- [THE TASK] The following listing has lines to check for the word "center"; give only the number of lines that contain it.

- [PROVIDED DATA]
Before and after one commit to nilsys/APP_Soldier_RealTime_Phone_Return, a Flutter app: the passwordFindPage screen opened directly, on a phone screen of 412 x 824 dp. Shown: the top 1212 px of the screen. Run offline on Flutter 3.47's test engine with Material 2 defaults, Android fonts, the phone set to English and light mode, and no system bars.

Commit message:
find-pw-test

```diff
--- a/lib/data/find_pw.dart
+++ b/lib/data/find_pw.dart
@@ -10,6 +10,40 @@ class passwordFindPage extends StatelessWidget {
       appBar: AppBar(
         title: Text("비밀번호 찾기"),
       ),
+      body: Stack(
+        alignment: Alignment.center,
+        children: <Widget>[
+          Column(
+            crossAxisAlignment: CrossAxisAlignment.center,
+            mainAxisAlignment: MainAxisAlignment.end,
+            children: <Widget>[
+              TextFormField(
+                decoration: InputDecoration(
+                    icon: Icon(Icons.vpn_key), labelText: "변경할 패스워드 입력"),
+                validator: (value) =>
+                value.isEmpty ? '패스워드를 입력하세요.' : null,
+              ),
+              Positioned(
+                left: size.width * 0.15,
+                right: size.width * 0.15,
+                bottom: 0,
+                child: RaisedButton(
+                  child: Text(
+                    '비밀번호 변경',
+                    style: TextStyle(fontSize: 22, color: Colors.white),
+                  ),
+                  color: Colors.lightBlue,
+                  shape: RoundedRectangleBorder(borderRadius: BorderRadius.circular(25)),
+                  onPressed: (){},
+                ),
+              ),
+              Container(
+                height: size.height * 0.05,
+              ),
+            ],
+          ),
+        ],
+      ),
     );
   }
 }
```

- [SOLUTION TO THE EXERCISE] 2